→ The problem
When you copy the data, keep every word exactly as it is and leave the pictures out.

(Change listing data)
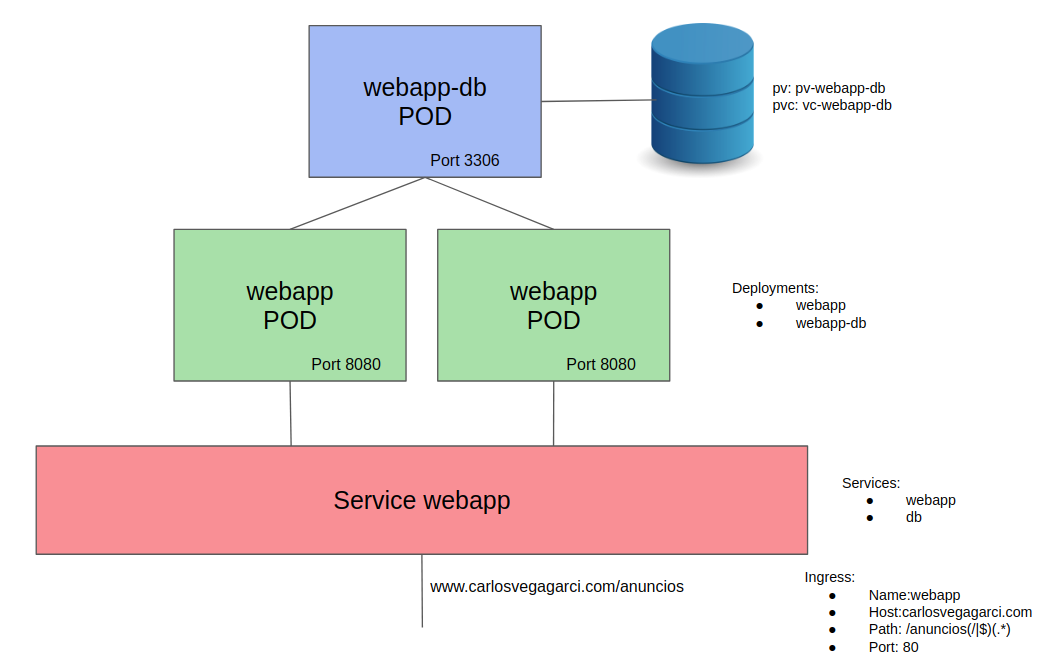
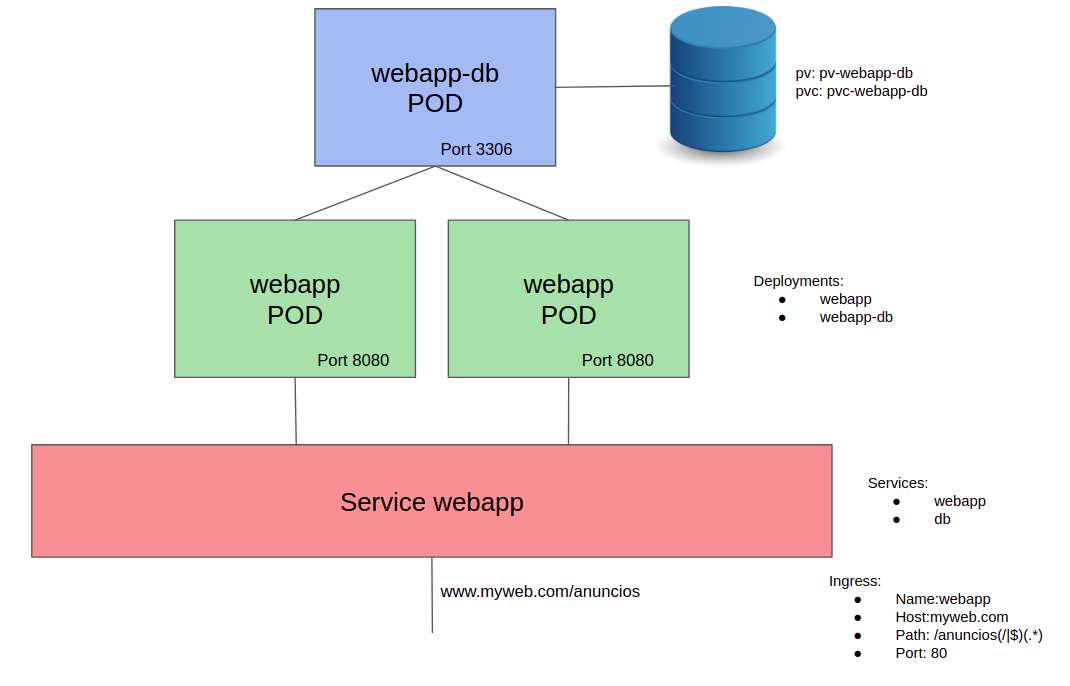
Finishes app

diff --git a/README.md b/README.md
@@ -8,10 +8,11 @@ This repo contains two possible ways to deploy the advertisements WebApp, with K
 ## Steps to deploy the APP:
 
 Common previous steps:
-* Run command to be able to translate www.carlosvegagarci.com domain name in Linux:
+* Run command to be able to translate www.myweb.com domain name in Linux:
 
 ~~~
-echo $MINIKUBE_IP www.carlosvegagarci.com | sudo tee --append /etc/hosts > /dev/null
+export MINIKUBE_IP=$(minikube ip)
+echo $MINIKUBE_IP www.myweb.com | sudo tee --append /etc/hosts > /dev/null
 ~~~
 
 * Create required folder /mnt/data in minikube node:
@@ -32,7 +33,7 @@ helm install webapp --name webapp
 ~~~
     
 ## The application is available in:
-* www.carlosvegagarci.com/anuncios
+* www.myweb.com/anuncios
 
 ## Steps to stop the APP
 * Options:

→ Response below
Finishes app

diff --git a/README.md b/README.md
@@ -8,10 +8,11 @@ This repo contains two possible ways to deploy the advertisements WebApp, with K
 ## Steps to deploy the APP:
 
 Common previous steps:
-* Run command to be able to translate www.carlosvegagarci.com domain name in Linux:
+* Run command to be able to translate www.myweb.com domain name in Linux:
 
 ~~~
-echo $MINIKUBE_IP www.carlosvegagarci.com | sudo tee --append /etc/hosts > /dev/null
+export MINIKUBE_IP=$(minikube ip)
+echo $MINIKUBE_IP www.myweb.com | sudo tee --append /etc/hosts > /dev/null
 ~~~
 
 * Create required folder /mnt/data in minikube node:
@@ -32,7 +33,7 @@ helm install webapp --name webapp
 ~~~
     
 ## The application is available in:
-* www.carlosvegagarci.com/anuncios
+* www.myweb.com/anuncios
 
 ## Steps to stop the APP
 * Options:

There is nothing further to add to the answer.